For long-lived species with low fecundity rates, population growth rate can be sensitive to changes in annual survival. Understanding where, when, and why animals die provides useful information for prioritizing conservation practices designed to increase survival. As part of a satellite tracking study, we identified 19 confirmed and suspected deaths of Whooping Cranes of various ages from the Aransas-Wood Buffalo Population. Of these, more occurred during winter (∼45%), compared with summer (∼40%) or migration (∼15%). Summer mortalities occurred exclusively within Wood Buffalo National Park, and all winter mortalities occurred on the primary wintering grounds along the Texas Gulf Coast. Predation was the most common cause identified; proximate cause of mortality was not known for most of the birds. Previous assessments of mortality, based on assumptions and some supporting data, speculated that most mortality occurred during migration. Although preliminary, our results are based on stronger evidence and provide a different perspective.
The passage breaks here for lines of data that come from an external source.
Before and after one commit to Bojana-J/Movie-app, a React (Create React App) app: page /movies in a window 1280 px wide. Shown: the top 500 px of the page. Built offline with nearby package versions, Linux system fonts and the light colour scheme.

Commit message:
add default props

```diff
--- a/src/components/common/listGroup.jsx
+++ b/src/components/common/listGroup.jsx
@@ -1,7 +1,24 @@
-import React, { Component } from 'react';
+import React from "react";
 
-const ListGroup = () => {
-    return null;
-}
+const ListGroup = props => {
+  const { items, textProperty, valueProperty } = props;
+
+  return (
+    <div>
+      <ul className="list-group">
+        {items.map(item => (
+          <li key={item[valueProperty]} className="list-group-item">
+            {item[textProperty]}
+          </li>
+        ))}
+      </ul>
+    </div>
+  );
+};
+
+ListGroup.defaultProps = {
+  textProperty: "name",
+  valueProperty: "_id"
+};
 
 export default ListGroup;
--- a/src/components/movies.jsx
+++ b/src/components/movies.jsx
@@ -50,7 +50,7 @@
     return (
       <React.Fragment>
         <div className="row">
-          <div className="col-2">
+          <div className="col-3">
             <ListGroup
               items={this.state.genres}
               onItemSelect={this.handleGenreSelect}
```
Migration may be less risky than previously assumed and of similar risk to other seasons; thus, conservation or management efforts to reduce mortality may have greater effect when focused during breeding and wintering periods, although feasibility and efficacy of these actions will need to be determined.

Additional publication details

Publication type Book chapter
Publication Subtype Book Chapter
Title Mortality in Aransas-Wood Buffalo Whooping Cranes: Timing, location, and causes
DOI 10.1016/B978-0-12-803555-9.00006-2
Year Published 2019
Language English
Publisher Academic Press
Contributing office(s) Northern Prairie Wildlife Research Center
Description 14 p.
Larger Work Type Book
Larger Work Title Whooping Cranes: Biology and conservation
First page 125
Last page 138